27th Sunday of Ordinary Time
Therefore, I say to you, the kingdom of God will be taken away from you
and given to a people that will produce its fruit.”
I wonder when we read this parable of Jesus if we truly understand its full implications. It’s very easy for us to apply all this to the people of the Old Testament. God’s vineyard was indeed taken away from them because they rejected the cornerstone when he came to deliver them from their sins. After all, the prophet Isaiah tells us quite clearly that, “The vineyard of the LORD of hosts is the house of Israel, and the people of Judah are his cherished plant.” And Jesus makes the same point in the Gospel today. The tenants overseeing God’s vineyard in the parable are clearly the religious leaders of Israel, and they fail absolutely to render the owner his due, even to the point of violently rejecting his own Son who was sent by the owner, the Father, to redeem the whole situation, to redeem his people, his tenants, and restore their proper relationship with Himself. But they would not respond and they ended up killing the Son sent to redeem them and all mankind.
Isaiah asked the obvious questions: “What more was there to do for my vineyard
that I had not done? Why, when I looked for the crop of grapes, did it bring forth wild grapes?” And the answers to these questions seem impenetrable, a part of the mystery of iniquity. In the end, the leaders of Israel decided to reject the owner of the vineyard and his son. And we cannot answer why this took place, except that it was a combination of a long history of betrayals and rejection of the covenant.
And so it is tempting for us to say that it happened because this people was simply evil, and the further temptation is to suggest that we wouldn’t have done any such thing had we been in their places. But that really ignores the fuller meaning of the parable of Jesus. He was not simply explaining why the kingdom of God was taken away from the Jews and given to a foreign people, the Gentiles. He was also warning those who took their places in the kingdom, that is, in God’s vineyard, that they were also capable of just such a rejection if they did not guard their hearts and their faith.

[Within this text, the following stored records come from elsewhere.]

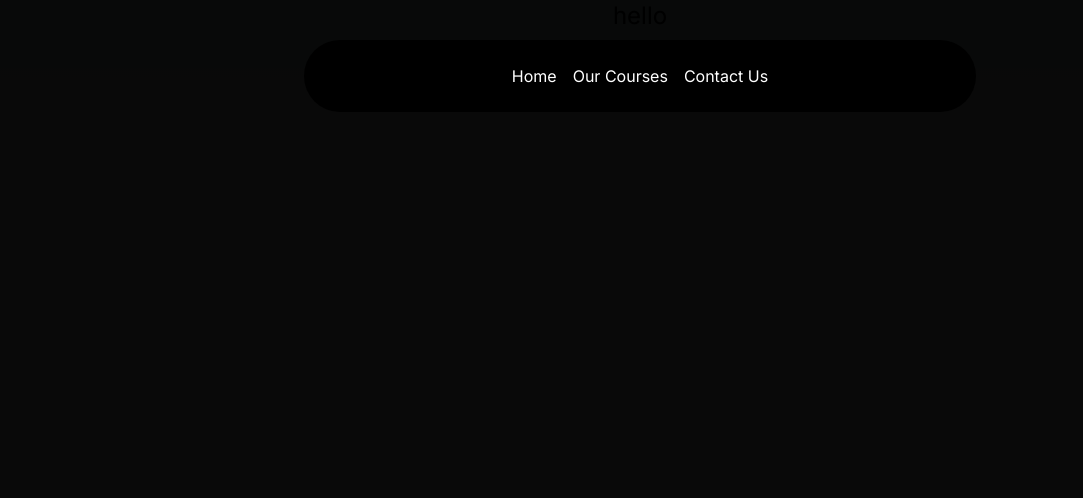
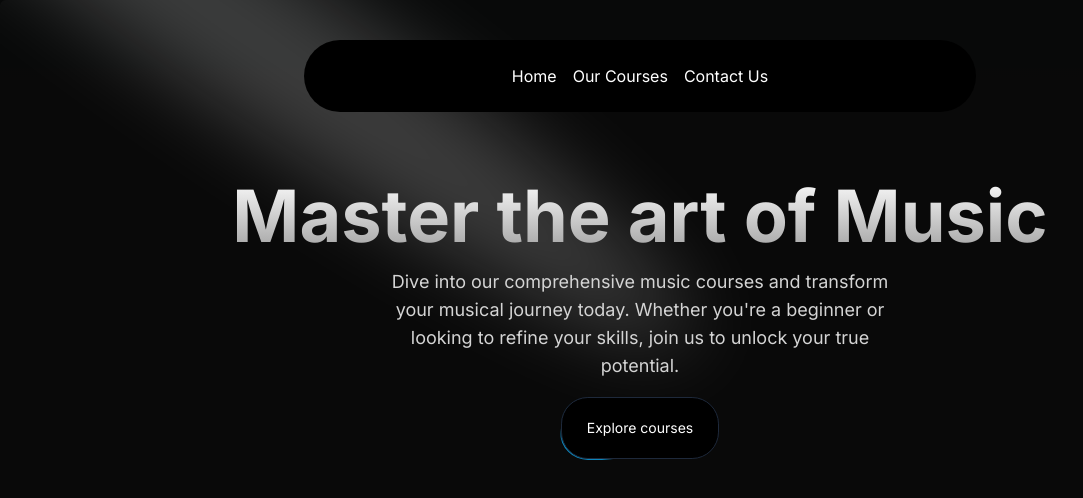
Before and after one commit to himanshi-sharma-123/music-academy-nextjs, a Next.js app: page / in a window 1280 px wide. Shown: the top 498 px of the page, without its empty margins (0-1083 px from the left). Built offline with nearby package versions, Linux system fonts and the light colour scheme.

Commit message:
hero section

```diff
--- a/src/app/page.tsx
+++ b/src/app/page.tsx
@@ -1,7 +1,9 @@
+import HeroSection from "@/components/HeroSection";
+
 export default function Home() {
   return (
     <main className="min-h-screen bg-black/[0.96] antialiased bg-grid-white/[0.0]">
-      <h1 className="text-2xl text-center">hello</h1>
+      <HeroSection />
     </main>
   );
 }
--- /dev/null
+++ b/src/components/HeroSection.tsx
@@ -0,0 +1,38 @@
+import Link from "next/link";
+import React from "react";
+import { Spotlight } from "./ui/Spotlight";
+import { Button } from "./ui/moving-border";
+
+function HeroSection() {
+  return (
+    <div className="h-auto md:h-[40rem] w-full rounded-md flex flex-col items-center justify-center relative overflow-hidden mx-auto py-10 md:py-0">
+      <Spotlight
+        className="-top-40 left-0 md:left-60 md:-top-20"
+        fill="white"
+      />
+
+      <div className="p-4 relative z-10 w-full text-center">
+        <h1 className="mt-20 md:mt-0 text-4xl md:text-7xl font-bold bg-clip-text text-transparent bg-gradient-to-b from-neutral-50 to-neutral-400">
+          Master the art of Music
+        </h1>
+        <p className="mt-4 font-normal text-base md:text-lg text-neutral-300 max-w-lg mx-auto">
+          Dive into our comprehensive music courses and transform your musical
+          journey today. Whether you're a beginner or looking to refine your
+          skills, join us to unlock your true potential.
+        </p>
+        <div className="mt-4">
+          <Link href={"/courses"}>
+            <Button
+              borderRadius="1.75rem"
+              className="bg-white dark:bg-black text-black dark:text-white border-neutral-200 dark:border-slate-800"
+            >
+              Explore courses
+            </Button>
+          </Link>
+        </div>
+      </div>
+    </div>
+  );
+}
+
+export default HeroSection;
--- /dev/null
+++ b/src/components/ui/Spotlight.tsx
@@ -0,0 +1,56 @@
+import React from "react";
+import { cn } from "@/utils/cn";
+
+type SpotlightProps = {
+  className?: string;
+  fill?: string;
+};
+
+export const Spotlight = ({ className, fill }: SpotlightProps) => {
+  return (
+    <svg
+      className={cn(
+        "animate-spotlight pointer-events-none absolute z-[1]  h-[169%] w-[138%] lg:w-[84%] opacity-0",
+        className
+      )}
+      xmlns="http://www.w3.org/2000/svg"
+      viewBox="0 0 3787 2842"
+      fill="none"
+    >
+      <g filter="url(#filter)">
+        <ellipse
+          cx="1924.71"
+          cy="273.501"
+          rx="1924.71"
+          ry="273.501"
+          transform="matrix(-0.822377 -0.568943 -0.568943 0.822377 3631.88 2291.09)"
+          fill={fill || "white"}
+          fillOpacity="0.21"
+        ></ellipse>
+      </g>
+      <defs>
+        <filter
+          id="filter"
+          x="0.860352"
+          y="0.838989"
+          width="3785.16"
+          height="2840.26"
+          filterUnits="userSpaceOnUse"
+          colorInterpolationFilters="sRGB"
+        >
+          <feFlood floodOpacity="0" result="BackgroundImageFix"></feFlood>
+          <feBlend
+            mode="normal"
+            in="SourceGraphic"
+            in2="BackgroundImageFix"
+            result="shape"
+          ></feBlend>
+          <feGaussianBlur
+            stdDeviation="151"
+            result="effect1_foregroundBlur_1065_8"
+          ></feGaussianBlur>
+        </filter>
+      </defs>
+    </svg>
+  );
+};
--- /dev/null
+++ b/src/components/ui/moving-border.tsx
@@ -0,0 +1,139 @@
+"use client";
+import React from "react";
+import {
+  motion,
+  useAnimationFrame,
+  useMotionTemplate,
+  useMotionValue,
+  useTransform,
+} from "framer-motion";
+import { useRef } from "react";
+import { cn } from "@/utils/cn";
+
+export function Button({
+  borderRadius = "1.75rem",
+  children,
+  as: Component = "button",
+  containerClassName,
+  borderClassName,
+  duration,
+  className,
+  ...otherProps
+}: {
+  borderRadius?: string;
+  children: React.ReactNode;
+  as?: any;
+  containerClassName?: string;
+  borderClassName?: string;
+  duration?: number;
+  className?: string;
+  [key: string]: any;
+}) {
+  return (
+    <Component
+      className={cn(
+        "bg-transparent relative text-xl  h-16 w-40 p-[1px] overflow-hidden ",
+        containerClassName
+      )}
+      style={{
+        borderRadius: borderRadius,
+      }}
+      {...otherProps}
+    >
+      <div
+        className="absolute inset-0"
+        style={{ borderRadius: `calc(${borderRadius} * 0.96)` }}
+      >
+        <MovingBorder duration={duration} rx="30%" ry="30%">
+          <div
+            className={cn(
+              "h-20 w-20 opacity-[0.8] bg-[radial-gradient(var(--sky-500)_40%,transparent_60%)]",
+              borderClassName
+            )}
+          />
+        </MovingBorder>
+      </div>
+
+      <div
+        className={cn(
+          "relative bg-slate-900/[0.8] border border-slate-800 backdrop-blur-xl text-white flex items-center justify-center w-full h-full text-sm antialiased",
+          className
+        )}
+        style={{
+          borderRadius: `calc(${borderRadius} * 0.96)`,
+        }}
+      >
+        {children}
+      </div>
+    </Component>
+  );
+}
+
+export const MovingBorder = ({
+  children,
+  duration = 2000,
+  rx,
+  ry,
+  ...otherProps
+}: {
+  children: React.ReactNode;
+  duration?: number;
+  rx?: string;
+  ry?: string;
+  [key: string]: any;
+}) => {
+  const pathRef = useRef<any>();
+  const progress = useMotionValue<number>(0);
+
+  useAnimationFrame((time) => {
+    const length = pathRef.current?.getTotalLength();
+    if (length) {
+      const pxPerMillisecond = length / duration;
+      progress.set((time * pxPerMillisecond) % length);
+    }
+  });
+
+  const x = useTransform(
+    progress,
+    (val) => pathRef.current?.getPointAtLength(val).x
+  );
+  const y = useTransform(
+    progress,
+    (val) => pathRef.current?.getPointAtLength(val).y
+  );
+
+  const transform = useMotionTemplate`translateX(${x}px) translateY(${y}px) translateX(-50%) translateY(-50%)`;
+
+  return (
+    <>
+      <svg
+        xmlns="http://www.w3.org/2000/svg"
+        preserveAspectRatio="none"
+        className="absolute h-full w-full"
+        width="100%"
+        height="100%"
+        {...otherProps}
+      >
+        <rect
+          fill="none"
+          width="100%"
+          height="100%"
+          rx={rx}
+          ry={ry}
+          ref={pathRef}
+        />
+      </svg>
+      <motion.div
+        style={{
+          position: "absolute",
+          top: 0,
+          left: 0,
+          display: "inline-block",
+          transform,
+        }}
+      >
+        {children}
+      </motion.div>
+    </>
+  );
+};
--- a/tailwind.config.ts
+++ b/tailwind.config.ts
@@ -1,5 +1,19 @@
 import type { Config } from "tailwindcss";
 
+const colors = require("tailwindcss/colors");
+const {
+  default: flattenColorPalette,
+} = require("tailwindcss/lib/util/flattenColorPalette");
+
+function addVariablesForColors({ addBase, theme }: any) {
+  const allColors = flattenColorPalette(theme("colors"));
+  const newVars = Object.fromEntries(
+    Object.entries(allColors).map(([key, value]) => [`--${key}`, value])
+  );
+  addBase({
+    ":root": newVars,
+  });
+}
 const config: Config = {
   content: [
     "./src/pages/**/*.{js,ts,jsx,tsx,mdx}",
@@ -9,13 +23,28 @@
   darkMode: "class",
   theme: {
     extend: {
+      animation: {
+        spotlight: "spotlight 2s ease .75s 1 forwards",
+      },
       backgroundImage: {
         "gradient-radial": "radial-gradient(var(--tw-gradient-stops))",
         "gradient-conic":
           "conic-gradient(from 180deg at 50% 50%, var(--tw-gradient-stops))",
       },
+      keyframes: {
+        spotlight: {
+          "0%": {
+            opacity: "0",
+            transform: "translate(-72%, -62%) scale(0.5)",
+          },
+          "100%": {
+            opacity: "1",
+            transform: "translate(-50%,-40%) scale(1)",
+          },
+        },
+      },
     },
   },
-  plugins: [],
+  plugins: [addVariablesForColors],
 };
 export default config;
```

The fact is that something quite like what happened in the parable is happening today in Christianity. The peoples of Europe who were the first to be catechized in the true faith have by and large rejected God’s dominion over the vineyard, which includes both the church and the rest of the world. It all belongs to God, but for centuries now droves of Christians have denied that truth and have chosen to go their own way. So the peoples of Europe were the first chosen, like the Jews, and they have decided today that they will no longer serve the King of Kings, the Lord of the vineyard.
Meanwhile, the kingdom of God is indeed being taken away from them and given to another people who will produce much fruit, the peoples of Africa and the peoples of some places in Asia. It’s marvelous to behold as Jesus says in the parable, “by the Lord has this been done, and it is wonderful in our eyes.” At the beginning of the 20th century, there were perhaps a few million Christians in all of Africa, and today they number in the hundreds of millions.
This phenomenal growth is due not only to missionary work. First and foremost, it is a work of the Holy Spirit. The West abandons the faith, and the Spirit makes it spring up and more fertile ground. God will not allow his vineyard to be undone by the infidelity of any people, including the peoples of Western cultures. They are on doing their own civilization by their infidelity to Christ and his Church but they will not be allowed to take the Church down with them. God despoiled his own vineyard as punishment intended to bring his chosen people to their senses, but it did not work. He will not allow the enemies of the Church to despoil her the way they despoiled Jerusalem.
Certainly, each of us has to be on guard lest we be drawn into this catastrophe brought on by the infidelity of Western Christians. We are not immune to the temptation, and we must stand fast in our faith or risk losing everything. In that second reading, Paul gives us sound advice as to how to protect our faith and our hope.
First he mentions prayer and petition and thanksgiving which are the first needs of a sound Christian life. If we pray frequently and fervently, then we will come to know “the peace of God that surpasses all understanding.” The peace which he speaks about here and in many other places is in fact the gift of the Holy Spirit, and this same Holy Spirit, Paul promises, “will guard your hearts and minds in Christ Jesus.” And what the Spirit guard our hearts and minds from? They will be guarded from the evil one and the lies and deceit that he spreads in our society and culture.
Then, on the positive side, Paul encourages us to focus our minds on what will really help us in this battle with iniquity. First,
… whatever is true, whatever is honorable,
whatever is just, whatever is pure,
whatever is lovely, whatever is gracious,
if there is any excellence
and if there is anything worthy of praise,
think about these things.
These are the things that keep our minds attuned with Jesus Christ and the Holy Spirit. If we focus on these things, we will not be misled by the world which rarely thinks of such things.
And finally, we also need to put these things into action in concrete ways in our lives, Keep on doing what you have learned and received and heard and seen in me. Paul represents the sacred tradition handed on by the apostles, the way of Christ, His way of thinking and acting always to please the Father. If we follow this plan of life, spelled out by St. Paul as the Christian way of life, then for sure we have nothing to be anxious about. God is with us. That’s all we need to know, and then live accordingly.